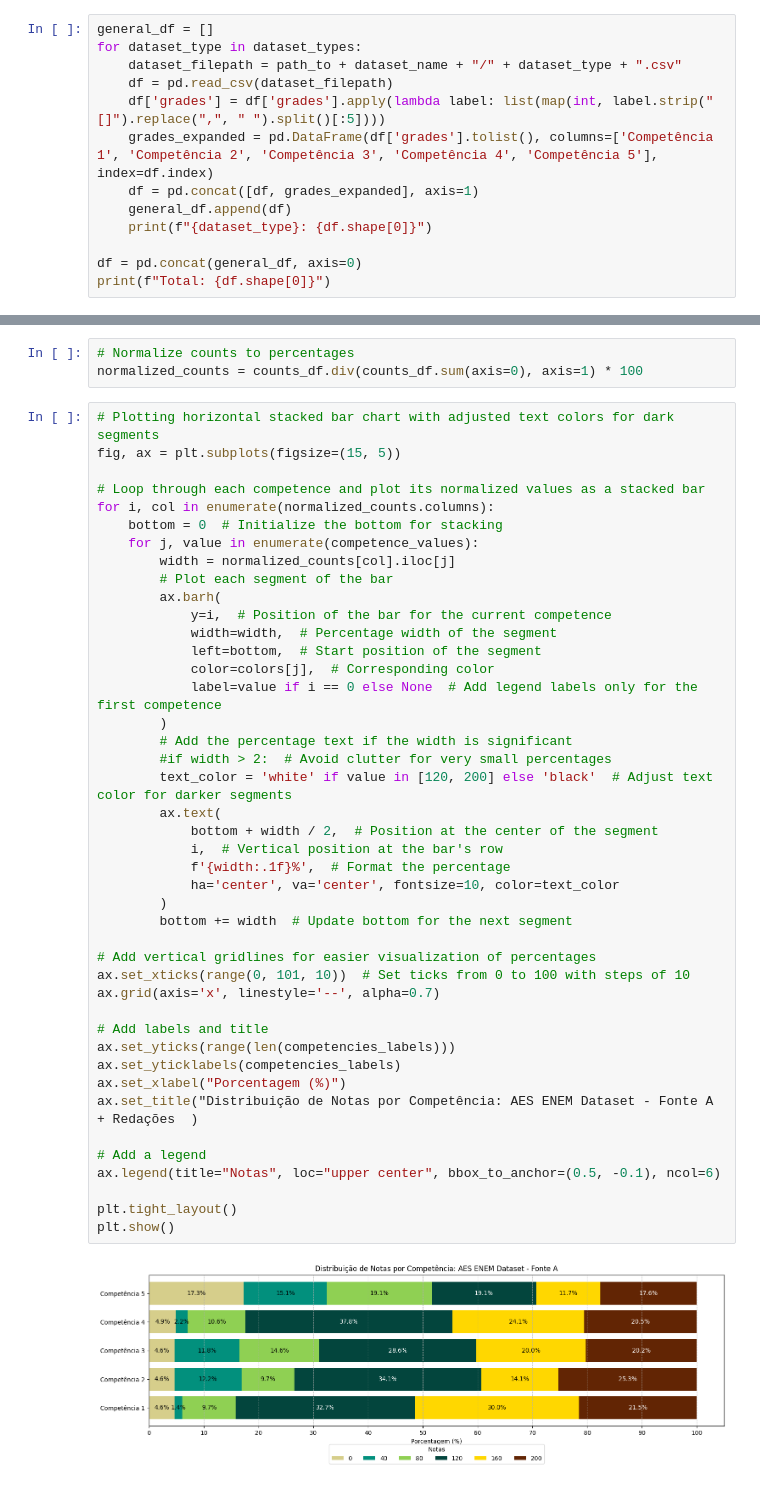
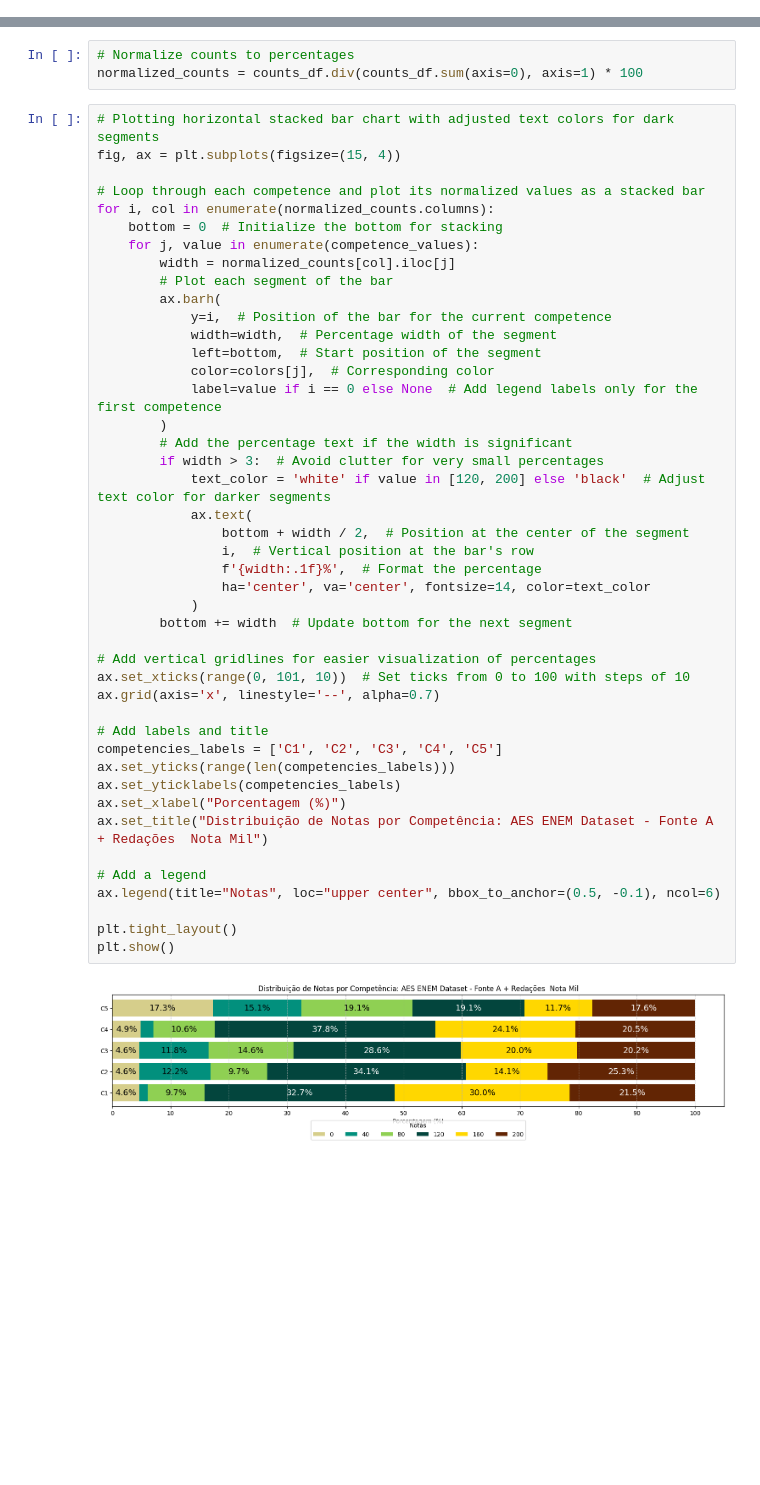
Before and after one commit to dslcosta1/AutomatedENEMEssaysCorrectionUsingChatBots, a Jupyter notebook: EvaluateDatasets.ipynb, the cells around one changed output, grey strips where cells are left out. Drawn from its saved outputs; the diff is of its cells as text; blank space fills up the shorter version.

Commit message:
Add all the other data

```diff
--- a/EvaluateDatasets.ipynb
+++ b/EvaluateDatasets.ipynb
@@ -134,13 +134,0 @@ plt.show()
-# %%
-general_df = []
-for dataset_type in dataset_types:
-    dataset_filepath = path_to + dataset_name + "/" + dataset_type + ".csv"
-    df = pd.read_csv(dataset_filepath)
-    df['grades'] = df['grades'].apply(lambda label: list(map(int, label.strip("[]").replace(",", " ").split()[:5])))
-    grades_expanded = pd.DataFrame(df['grades'].tolist(), columns=['Competência 1', 'Competência 2', 'Competência 3', 'Competência 4', 'Competência 5'], index=df.index)
-    df = pd.concat([df, grades_expanded], axis=1)
-    general_df.append(df)
-    print(f"{dataset_type}: {df.shape[0]}")
-
-df = pd.concat(general_df, axis=0)
-print(f"Total: {df.shape[0]}")
@@ -297,47 +293,48 @@ plt.show()
 normalized_counts = counts_df.div(counts_df.sum(axis=0), axis=1) * 100
 # %%
 # Plotting horizontal stacked bar chart with adjusted text colors for dark segments
-fig, ax = plt.subplots(figsize=(15, 5))
+fig, ax = plt.subplots(figsize=(15, 4))
 
 # Loop through each competence and plot its normalized values as a stacked bar
 for i, col in enumerate(normalized_counts.columns):
     bottom = 0  # Initialize the bottom for stacking
     for j, value in enumerate(competence_values):
         width = normalized_counts[col].iloc[j]
         # Plot each segment of the bar
         ax.barh(
             y=i,  # Position of the bar for the current competence
             width=width,  # Percentage width of the segment
             left=bottom,  # Start position of the segment
             color=colors[j],  # Corresponding color
             label=value if i == 0 else None  # Add legend labels only for the first competence
         )
         # Add the percentage text if the width is significant
-        #if width > 2:  # Avoid clutter for very small percentages
-        text_color = 'white' if value in [120, 200] else 'black'  # Adjust text color for darker segments
-        ax.text(
-            bottom + width / 2,  # Position at the center of the segment
-            i,  # Vertical position at the bar's row
-            f'{width:.1f}%',  # Format the percentage
-            ha='center', va='center', fontsize=10, color=text_color
-        )
+        if width > 3:  # Avoid clutter for very small percentages
+            text_color = 'white' if value in [120, 200] else 'black'  # Adjust text color for darker segments
+            ax.text(
+                bottom + width / 2,  # Position at the center of the segment
+                i,  # Vertical position at the bar's row
+                f'{width:.1f}%',  # Format the percentage
+                ha='center', va='center', fontsize=14, color=text_color
+            )
         bottom += width  # Update bottom for the next segment
 
 # Add vertical gridlines for easier visualization of percentages
 ax.set_xticks(range(0, 101, 10))  # Set ticks from 0 to 100 with steps of 10
 ax.grid(axis='x', linestyle='--', alpha=0.7)
 
 # Add labels and title
+competencies_labels = ['C1', 'C2', 'C3', 'C4', 'C5']
 ax.set_yticks(range(len(competencies_labels)))
 ax.set_yticklabels(competencies_labels)
 ax.set_xlabel("Porcentagem (%)")
-ax.set_title("Distribuição de Notas por Competência: AES ENEM Dataset - Fonte A + Redações  )
+ax.set_title("Distribuição de Notas por Competência: AES ENEM Dataset - Fonte A + Redações  Nota Mil")
 
 # Add a legend
 ax.legend(title="Notas", loc="upper center", bbox_to_anchor=(0.5, -0.1), ncol=6)
 
 plt.tight_layout()
 plt.show()
 # %% [output]
-[figure, old version]
+[figure, new version]
 # %%
```
Also changed, not shown: parts of 10 cells of this notebook, 24 other files.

● **What to work on**:
The response is the full listing, copied exactly, with the pictures omitted.

● **The answer**:
Before and after one commit to dslcosta1/AutomatedENEMEssaysCorrectionUsingChatBots, a Jupyter notebook: EvaluateDatasets.ipynb, the cells around one changed output, grey strips where cells are left out. Drawn from its saved outputs; the diff is of its cells as text; blank space fills up the shorter version.

Commit message:
Add all the other data

```diff
--- a/EvaluateDatasets.ipynb
+++ b/EvaluateDatasets.ipynb
@@ -134,13 +134,0 @@ plt.show()
-# %%
-general_df = []
-for dataset_type in dataset_types:
-    dataset_filepath = path_to + dataset_name + "/" + dataset_type + ".csv"
-    df = pd.read_csv(dataset_filepath)
-    df['grades'] = df['grades'].apply(lambda label: list(map(int, label.strip("[]").replace(",", " ").split()[:5])))
-    grades_expanded = pd.DataFrame(df['grades'].tolist(), columns=['Competência 1', 'Competência 2', 'Competência 3', 'Competência 4', 'Competência 5'], index=df.index)
-    df = pd.concat([df, grades_expanded], axis=1)
-    general_df.append(df)
-    print(f"{dataset_type}: {df.shape[0]}")
-
-df = pd.concat(general_df, axis=0)
-print(f"Total: {df.shape[0]}")
@@ -297,47 +293,48 @@ plt.show()
 normalized_counts = counts_df.div(counts_df.sum(axis=0), axis=1) * 100
 # %%
 # Plotting horizontal stacked bar chart with adjusted text colors for dark segments
-fig, ax = plt.subplots(figsize=(15, 5))
+fig, ax = plt.subplots(figsize=(15, 4))
 
 # Loop through each competence and plot its normalized values as a stacked bar
 for i, col in enumerate(normalized_counts.columns):
     bottom = 0  # Initialize the bottom for stacking
     for j, value in enumerate(competence_values):
         width = normalized_counts[col].iloc[j]
         # Plot each segment of the bar
         ax.barh(
             y=i,  # Position of the bar for the current competence
             width=width,  # Percentage width of the segment
             left=bottom,  # Start position of the segment
             color=colors[j],  # Corresponding color
             label=value if i == 0 else None  # Add legend labels only for the first competence
         )
         # Add the percentage text if the width is significant
-        #if width > 2:  # Avoid clutter for very small percentages
-        text_color = 'white' if value in [120, 200] else 'black'  # Adjust text color for darker segments
-        ax.text(
-            bottom + width / 2,  # Position at the center of the segment
-            i,  # Vertical position at the bar's row
-            f'{width:.1f}%',  # Format the percentage
-            ha='center', va='center', fontsize=10, color=text_color
-        )
+        if width > 3:  # Avoid clutter for very small percentages
+            text_color = 'white' if value in [120, 200] else 'black'  # Adjust text color for darker segments
+            ax.text(
+                bottom + width / 2,  # Position at the center of the segment
+                i,  # Vertical position at the bar's row
+                f'{width:.1f}%',  # Format the percentage
+                ha='center', va='center', fontsize=14, color=text_color
+            )
         bottom += width  # Update bottom for the next segment
 
 # Add vertical gridlines for easier visualization of percentages
 ax.set_xticks(range(0, 101, 10))  # Set ticks from 0 to 100 with steps of 10
 ax.grid(axis='x', linestyle='--', alpha=0.7)
 
 # Add labels and title
+competencies_labels = ['C1', 'C2', 'C3', 'C4', 'C5']
 ax.set_yticks(range(len(competencies_labels)))
 ax.set_yticklabels(competencies_labels)
 ax.set_xlabel("Porcentagem (%)")
-ax.set_title("Distribuição de Notas por Competência: AES ENEM Dataset - Fonte A + Redações  )
+ax.set_title("Distribuição de Notas por Competência: AES ENEM Dataset - Fonte A + Redações  Nota Mil")
 
 # Add a legend
 ax.legend(title="Notas", loc="upper center", bbox_to_anchor=(0.5, -0.1), ncol=6)
 
 plt.tight_layout()
 plt.show()
 # %% [output]
-[figure, old version]
+[figure, new version]
 # %%
```
Also changed, not shown: parts of 10 cells of this notebook, 24 other files.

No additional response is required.